───── RECORDS FOR PROCESSING ─────
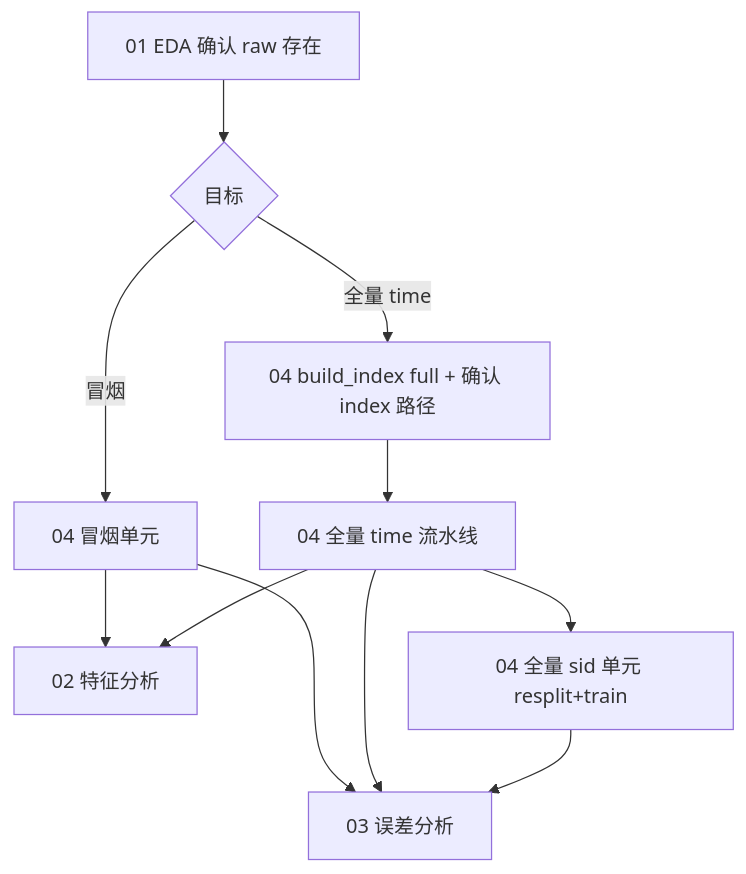
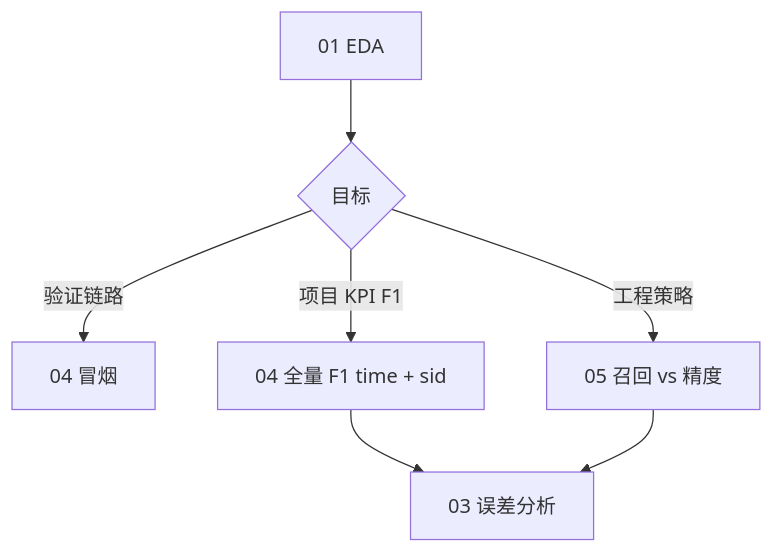
The diagram in notebooks/README.md (amunlau/dram_cnn), drawn with Mermaid before and after one commit. The commit also changed other lines of this file and 72 other files, not shown here.

````diff
--- a/notebooks/README.md
+++ b/notebooks/README.md
@@ -70,13 +65,9 @@
 ```mermaid
 flowchart TD
-  A[01 EDA 确认 raw 存在] --> B{目标}
-  B -->|冒烟| C[04 冒烟单元]
-  C --> D[02 特征分析]
-  C --> E[03 误差分析]
-  B -->|全量 time| F[04 build_index full + 确认 index 路径]
-  F --> G[04 全量 time 流水线]
-  G --> H[04 全量 sid 单元 resplit+train]
-  G --> D
-  G --> E
-  H --> E
+  A[01 EDA] --> B{目标}
+  B -->|验证链路| C[04 冒烟]
+  B -->|项目 KPI F1| D[04 全量 F1 time + sid]
+  B -->|工程策略| E[05 召回 vs 精度]
+  D --> F[03 误差分析]
+  E --> F
 ```
````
─────
* [INSTRUCTIONS FOR THE TASK]
The records are given above. Copy each line in them that holds "notebooks".

* [WRITTEN SOLUTION]
The diagram in notebooks/README.md (amunlau/dram_cnn), drawn with Mermaid before and after one commit. The commit also changed other lines of this file and 72 other files, not shown here.
--- a/notebooks/README.md
+++ b/notebooks/README.md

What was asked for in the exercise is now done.